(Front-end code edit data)
[Start of section]

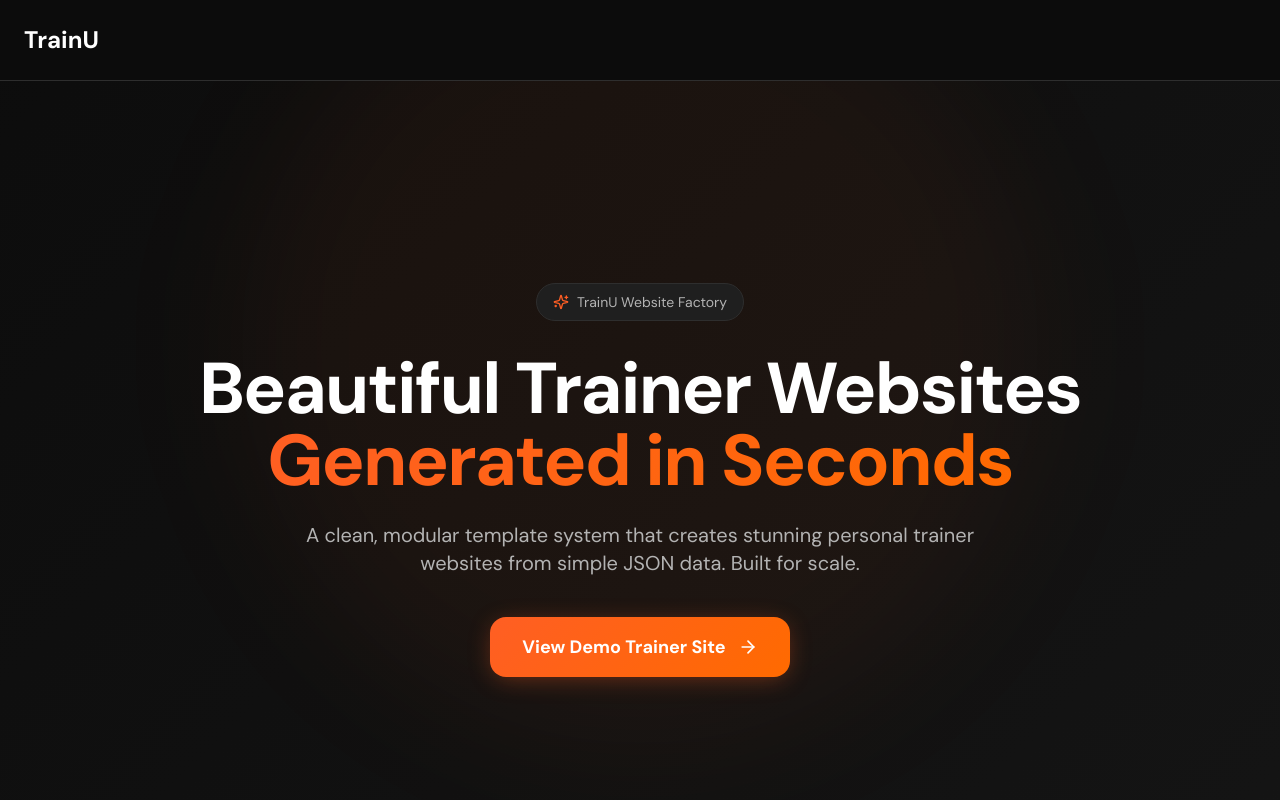
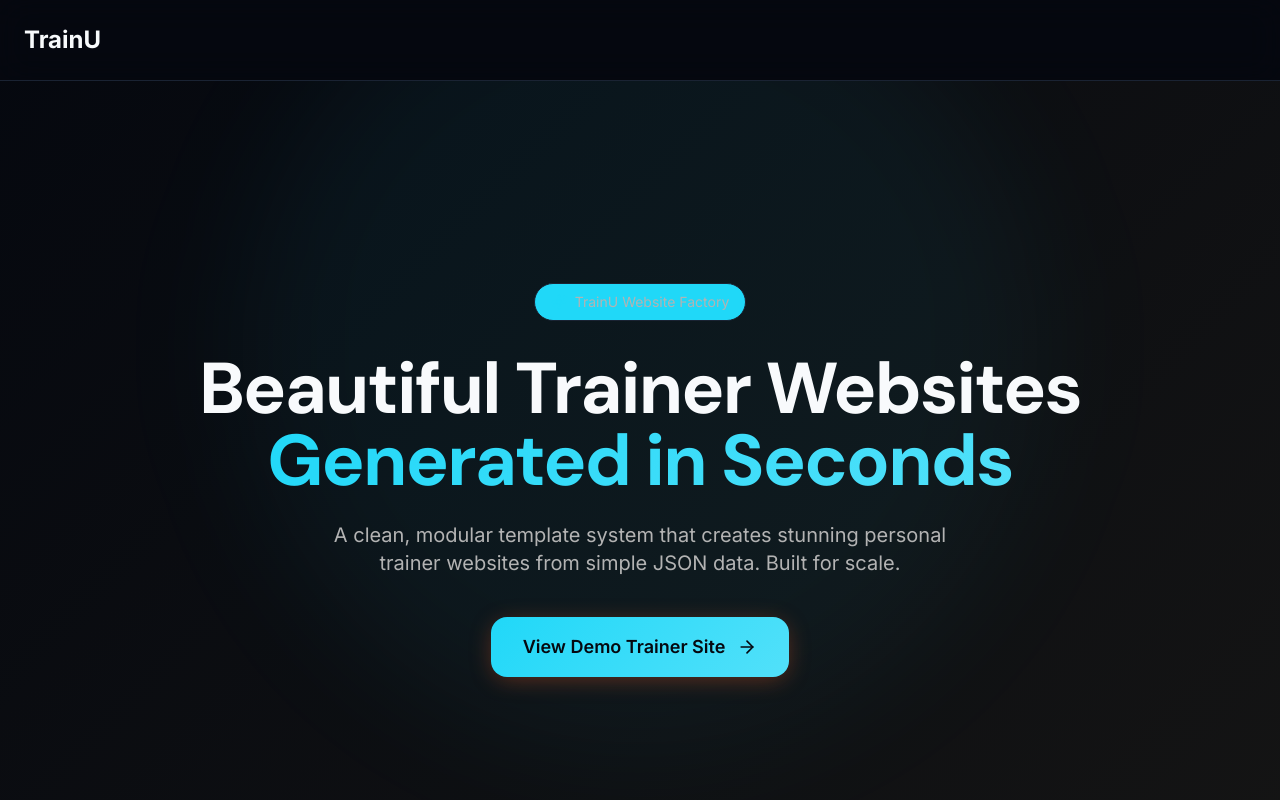
Before and after one commit to jayjohn18000/trainu-c6320f58, a React (Vite) app: page / in a window 1280 px wide. Shown: the top 800 px of the page. Built offline with nearby package versions, Linux system fonts and the light colour scheme; the HTML template or start-up script is replaced by a standard one.

Commit message:
Applied theme TrainU
Applied theme in Lovable

```diff
--- a/src/index.css
+++ b/src/index.css
@@ -5,6 +5,7 @@
 @import "@fontsource/dm-sans/400.css";
 @import "@fontsource/dm-sans/500.css";
 @import "@fontsource/dm-sans/700.css";
+@import url("https://fonts.googleapis.com/css2?family=Inter&display=swap");
 
 @tailwind base;
 @tailwind components;
@@ -13,65 +14,121 @@
 @layer base {
   :root {
     /* TrainU Dark Theme - Primary Design System */
-    --background: 0 0% 5%;
+    --background: 222 47% 4%;
     --background-elevated: 0 0% 8%;
-    --foreground: 0 0% 100%;
+    --foreground: 210 40% 98%;
     --foreground-muted: 0 0% 70%;
 
     /* TrainU Orange Primary */
-    --primary: 16 100% 57%;
-    --primary-foreground: 0 0% 100%;
+    --primary: 189 94% 55%;
+    --primary-foreground: 222 47% 4%;
     --primary-glow: 16 100% 65%;
 
     /* Dark accent surfaces */
-    --secondary: 0 0% 10%;
-    --secondary-foreground: 0 0% 100%;
+    --secondary: 217 33% 12%;
+    --secondary-foreground: 210 40% 98%;
 
-    --muted: 0 0% 15%;
-    --muted-foreground: 0 0% 60%;
+    --muted: 217 33% 12%;
+    --muted-foreground: 215 20% 55%;
 
-    --accent: 0 0% 12%;
-    --accent-foreground: 0 0% 100%;
+    --accent: 189 94% 55%;
+    --accent-foreground: 222 47% 4%;
 
-    --card: 0 0% 8%;
-    --card-foreground: 0 0% 100%;
+    --card: 217 33% 8%;
+    --card-foreground: 210 40% 98%;
     --card-border: 0 0% 18%;
 
-    --popover: 0 0% 8%;
-    --popover-foreground: 0 0% 100%;
+    --popover: 217 33% 8%;
+    --popover-foreground: 210 40% 98%;
 
-    --border: 0 0% 18%;
-    --input: 0 0% 15%;
-    --ring: 16 100% 57%;
+    --border: 217 33% 15%;
+    --input: 217 33% 12%;
+    --ring: 189 94% 55%;
 
     --destructive: 0 84% 60%;
-    --destructive-foreground: 0 0% 100%;
+    --destructive-foreground: 210 40% 98%;
 
-    --radius: 0.75rem;
+    --radius: 1rem;
 
     /* TrainU Gradients */
-    --gradient-primary: linear-gradient(135deg, hsl(16 100% 57%) 0%, hsl(25 100% 50%) 100%);
-    --gradient-surface: linear-gradient(180deg, hsl(0 0% 10%) 0%, hsl(0 0% 5%) 100%);
+    --gradient-primary: linear-gradient(135deg, hsl(189 94% 55%), hsl(189 94% 65%));
+    --gradient-surface: linear-gradient(180deg, hsl(217 33% 8%), hsl(217 33% 6%));
     --gradient-card: linear-gradient(145deg, hsl(0 0% 12%) 0%, hsl(0 0% 7%) 100%);
 
     /* TrainU Shadows */
-    --shadow-glow: 0 0 60px -15px hsl(16 100% 57% / 0.4);
-    --shadow-card: 0 8px 32px -8px hsl(0 0% 0% / 0.5);
+    --shadow-glow: 0 0 40px -8px hsl(189 94% 55% / 0.3);
+    --shadow-card: 0 4px 24px -4px hsl(222 47% 4% / 0.4);
     --shadow-button: 0 4px 24px -4px hsl(16 100% 57% / 0.4);
 
     /* Typography */
-    --font-sans: "DM Sans", "Inter", system-ui, sans-serif;
+    --font-sans: 'Inter', -apple-system, BlinkMacSystemFont, 'Segoe UI', sans-serif;
     --font-display: "DM Sans", "Inter", system-ui, sans-serif;
 
     /* Sidebar (keeping for compatibility) */
-    --sidebar-background: 0 0% 5%;
-    --sidebar-foreground: 0 0% 100%;
-    --sidebar-primary: 16 100% 57%;
-    --sidebar-primary-foreground: 0 0% 100%;
-    --sidebar-accent: 0 0% 12%;
-    --sidebar-accent-foreground: 0 0% 100%;
-    --sidebar-border: 0 0% 18%;
-    --sidebar-ring: 16 100% 57%;
+    --sidebar-background: 222 47% 4%;
+    --sidebar-foreground: 215 20% 65%;
+    --sidebar-primary: 189 94% 55%;
+    --sidebar-primary-foreground: 222 47% 4%;
+    --sidebar-accent: 217 33% 12%;
+    --sidebar-accent-foreground: 210 40% 98%;
+    --sidebar-border: 217 33% 15%;
+    --sidebar-ring: 189 94% 55%;
+    --card-hover: 217 33% 10%;
+    --primary-hover: 189 94% 60%;
+    --primary-muted: 189 94% 55% / 0.1;
+    --secondary-hover: 217 33% 15%;
+    --muted-hover: 217 33% 14%;
+    --accent-hover: 189 94% 60%;
+    --success: 142 76% 45%;
+    --success-foreground: 210 40% 98%;
+    --success-muted: 142 76% 45% / 0.15;
+    --warning: 38 92% 50%;
+    --warning-foreground: 222 47% 4%;
+    --warning-muted: 38 92% 50% / 0.15;
+    --danger: 0 84% 60%;
+    --danger-foreground: 210 40% 98%;
+    --danger-muted: 0 84% 60% / 0.15;
+    --info: 217 91% 60%;
+    --info-foreground: 210 40% 98%;
+    --info-muted: 217 91% 60% / 0.15;
+    --border-hover: 217 33% 20%;
+    --input-border: 217 33% 18%;
+    --shadow-sm: 0 1px 2px 0 hsl(222 47% 4% / 0.2);
+    --shadow-md: 0 4px 12px -2px hsl(222 47% 4% / 0.3);
+    --shadow-lg: 0 10px 30px -5px hsl(222 47% 4% / 0.4);
+    --shadow-xl: 0 20px 50px -10px hsl(222 47% 4% / 0.5);
+    --shadow-glow-intense: 0 0 60px -8px hsl(189 94% 55% / 0.5);
+    --shadow-elevated: 0 8px 40px -8px hsl(189 94% 55% / 0.15);
+    --gradient-primary-intense: linear-gradient(135deg, hsl(189 94% 50%), hsl(217 91% 60%));
+    --gradient-overlay: linear-gradient(180deg, hsl(222 47% 4% / 0), hsl(222 47% 4% / 0.8));
+    --radius-sm: 0.5rem;
+    --radius-md: 0.75rem;
+    --radius-lg: 1rem;
+    --radius-xl: 1.5rem;
+    --chart-1: 189 94% 55%;
+    --chart-2: 270 70% 65%;
+    --chart-3: 142 76% 45%;
+    --chart-4: 38 92% 50%;
+    --chart-5: 340 75% 55%;
+    --text-xs: 0.75rem;
+    --text-sm: 0.875rem;
+    --text-base: 1rem;
+    --text-lg: 1.125rem;
+    --text-xl: 1.25rem;
+    --text-2xl: 1.5rem;
+    --text-3xl: 1.875rem;
+    --text-4xl: 2.25rem;
+    --text-5xl: 3rem;
+    --spacing-xs: 0.25rem;
+    --spacing-sm: 0.5rem;
+    --spacing-md: 1rem;
+    --spacing-lg: 1.5rem;
+    --spacing-xl: 2rem;
+    --spacing-2xl: 3rem;
+    --spacing-3xl: 4rem;
+    --transition-fast: 150ms cubic-bezier(0.4, 0, 0.2, 1);
+    --transition-base: 250ms cubic-bezier(0.4, 0, 0.2, 1);
+    --transition-slow: 350ms cubic-bezier(0.4, 0, 0.2, 1);
   }
 }
 
--- a/tailwind.config.ts
+++ b/tailwind.config.ts
@@ -7,109 +7,157 @@ export default {
   theme: {
   	container: {
   		center: true,
-      padding: "1.5rem",
+  		padding: '1.5rem',
   		screens: {
-        "2xl": "1280px",
-      },
+  			'2xl': '1280px'
+  		}
   	},
   	extend: {
   		fontFamily: {
-        sans: ["DM Sans", "Inter", "system-ui", "sans-serif"],
-        display: ["DM Sans", "Inter", "system-ui", "sans-serif"],
+  			sans: [
+  				'Inter',
+  				'ui-sans-serif',
+  				'system-ui',
+  				'sans-serif',
+  				'Apple Color Emoji',
+  				'Segoe UI Emoji',
+  				'Segoe UI Symbol',
+  				'Noto Color Emoji'
+  			],
+  			display: [
+  				'DM Sans',
+  				'Inter',
+  				'system-ui',
+  				'sans-serif'
+  			],
+  			serif: [
+  				'ui-serif',
+  				'Georgia',
+  				'Cambria',
+  				'Times New Roman',
+  				'Times',
+  				'serif'
+  			],
+  			mono: [
+  				'ui-monospace',
+  				'SFMono-Regular',
+  				'Menlo',
+  				'Monaco',
+  				'Consolas',
+  				'Liberation Mono',
+  				'Courier New',
+  				'monospace'
+  			]
   		},
   		colors: {
-        border: "hsl(var(--border))",
-        input: "hsl(var(--input))",
-        ring: "hsl(var(--ring))",
+  			border: 'hsl(var(--border))',
+  			input: 'hsl(var(--input))',
+  			ring: 'hsl(var(--ring))',
   			background: {
-          DEFAULT: "hsl(var(--background))",
-          elevated: "hsl(var(--background-elevated))",
+  				DEFAULT: 'hsl(var(--background))',
+  				elevated: 'hsl(var(--background-elevated))'
   			},
   			foreground: {
-          DEFAULT: "hsl(var(--foreground))",
-          muted: "hsl(var(--foreground-muted))",
+  				DEFAULT: 'hsl(var(--foreground))',
+  				muted: 'hsl(var(--foreground-muted))'
   			},
   			primary: {
-          DEFAULT: "hsl(var(--primary))",
-          foreground: "hsl(var(--primary-foreground))",
-          glow: "hsl(var(--primary-glow))",
+  				DEFAULT: 'hsl(var(--primary))',
+  				foreground: 'hsl(var(--primary-foreground))',
+  				glow: 'hsl(var(--primary-glow))'
   			},
   			secondary: {
-          DEFAULT: "hsl(var(--secondary))",
-          foreground: "hsl(var(--secondary-foreground))",
+  				DEFAULT: 'hsl(var(--secondary))',
+  				foreground: 'hsl(var(--secondary-foreground))'
   			},
   			destructive: {
-          DEFAULT: "hsl(var(--destructive))",
-          foreground: "hsl(var(--destructive-foreground))",
+  				DEFAULT: 'hsl(var(--destructive))',
+  				foreground: 'hsl(var(--destructive-foreground))'
   			},
   			muted: {
-          DEFAULT: "hsl(var(--muted))",
-          foreground: "hsl(var(--muted-foreground))",
+  				DEFAULT: 'hsl(var(--muted))',
+  				foreground: 'hsl(var(--muted-foreground))'
   			},
   			accent: {
-          DEFAULT: "hsl(var(--accent))",
-          foreground: "hsl(var(--accent-foreground))",
+  				DEFAULT: 'hsl(var(--accent))',
+  				foreground: 'hsl(var(--accent-foreground))'
   			},
   			popover: {
-          DEFAULT: "hsl(var(--popover))",
-          foreground: "hsl(var(--popover-foreground))",
+  				DEFAULT: 'hsl(var(--popover))',
+  				foreground: 'hsl(var(--popover-foreground))'
   			},
   			card: {
-          DEFAULT: "hsl(var(--card))",
-          foreground: "hsl(var(--card-foreground))",
-          border: "hsl(var(--card-border))",
+  				DEFAULT: 'hsl(var(--card))',
+  				foreground: 'hsl(var(--card-foreground))',
+  				border: 'hsl(var(--card-border))'
   			},
   			sidebar: {
-          DEFAULT: "hsl(var(--sidebar-background))",
-          foreground: "hsl(var(--sidebar-foreground))",
-          primary: "hsl(var(--sidebar-primary))",
-          "primary-foreground": "hsl(var(--sidebar-primary-foreground))",
-          accent: "hsl(var(--sidebar-accent))",
-          "accent-foreground": "hsl(var(--sidebar-accent-foreground))",
-          border: "hsl(var(--sidebar-border))",
-          ring: "hsl(var(--sidebar-ring))",
-        },
+  				DEFAULT: 'hsl(var(--sidebar-background))',
+  				foreground: 'hsl(var(--sidebar-foreground))',
+  				primary: 'hsl(var(--sidebar-primary))',
+  				'primary-foreground': 'hsl(var(--sidebar-primary-foreground))',
+  				accent: 'hsl(var(--sidebar-accent))',
+  				'accent-foreground': 'hsl(var(--sidebar-accent-foreground))',
+  				border: 'hsl(var(--sidebar-border))',
+  				ring: 'hsl(var(--sidebar-ring))'
+  			}
   		},
   		borderRadius: {
-        lg: "var(--radius)",
-        md: "calc(var(--radius) - 2px)",
-        sm: "calc(var(--radius) - 4px)",
-        xl: "1rem",
-        "2xl": "1.5rem",
+  			lg: 'var(--radius)',
+  			md: 'calc(var(--radius) - 2px)',
+  			sm: 'calc(var(--radius) - 4px)',
+  			xl: '1rem',
+  			'2xl': '1.5rem'
   		},
   		spacing: {
-        "18": "4.5rem",
-        "22": "5.5rem",
+  			'18': '4.5rem',
+  			'22': '5.5rem'
   		},
   		keyframes: {
-        "accordion-down": {
-          from: { height: "0" },
-          to: { height: "var(--radix-accordion-content-height)" },
+  			'accordion-down': {
+  				from: {
+  					height: '0'
   				},
-        "accordion-up": {
-          from: { height: "var(--radix-accordion-content-height)" },
-          to: { height: "0" },
+  				to: {
+  					height: 'var(--radix-accordion-content-height)'
+  				}
+  			},
+  			'accordion-up': {
+  				from: {
+  					height: 'var(--radix-accordion-content-height)'
+  				},
+  				to: {
+  					height: '0'
+  				}
   			},
   			shimmer: {
-          "0%": { backgroundPosition: "-200% 0" },
-          "100%": { backgroundPosition: "200% 0" },
+  				'0%': {
+  					backgroundPosition: '-200% 0'
+  				},
+  				'100%': {
+  					backgroundPosition: '200% 0'
+  				}
   			},
   			pulse: {
-          "0%, 100%": { opacity: "1" },
-          "50%": { opacity: "0.5" },
+  				'0%, 100%': {
+  					opacity: '1'
   				},
+  				'50%': {
+  					opacity: '0.5'
+  				}
+  			}
   		},
   		animation: {
-        "accordion-down": "accordion-down 0.2s ease-out",
-        "accordion-up": "accordion-up 0.2s ease-out",
-        shimmer: "shimmer 2s linear infinite",
-        pulse: "pulse 2s cubic-bezier(0.4, 0, 0.6, 1) infinite",
+  			'accordion-down': 'accordion-down 0.2s ease-out',
+  			'accordion-up': 'accordion-up 0.2s ease-out',
+  			shimmer: 'shimmer 2s linear infinite',
+  			pulse: 'pulse 2s cubic-bezier(0.4, 0, 0.6, 1) infinite'
   		},
   		backgroundImage: {
-        "gradient-radial": "radial-gradient(var(--tw-gradient-stops))",
-        "hero-gradient": "linear-gradient(135deg, hsl(var(--background)) 0%, hsl(var(--background-elevated)) 100%)",
-      },
-    },
+  			'gradient-radial': 'radial-gradient(var(--tw-gradient-stops))',
+  			'hero-gradient': 'linear-gradient(135deg, hsl(var(--background)) 0%, hsl(var(--background-elevated)) 100%)'
+  		}
+  	}
   },
   plugins: [require("tailwindcss-animate")],
 } satisfies Config;
```
Lines whose indentation alone changed are shown as unchanged.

[End of section]

Whenever the word "destructive" appears in a line above, copy that line.

TASK RESULT:
     --destructive: 0 84% 60%;
-    --destructive-foreground: 0 0% 100%;
+    --destructive-foreground: 210 40% 98%;
   			destructive: {
-          DEFAULT: "hsl(var(--destructive))",
-          foreground: "hsl(var(--destructive-foreground))",
+  				DEFAULT: 'hsl(var(--destructive))',
+  				foreground: 'hsl(var(--destructive-foreground))'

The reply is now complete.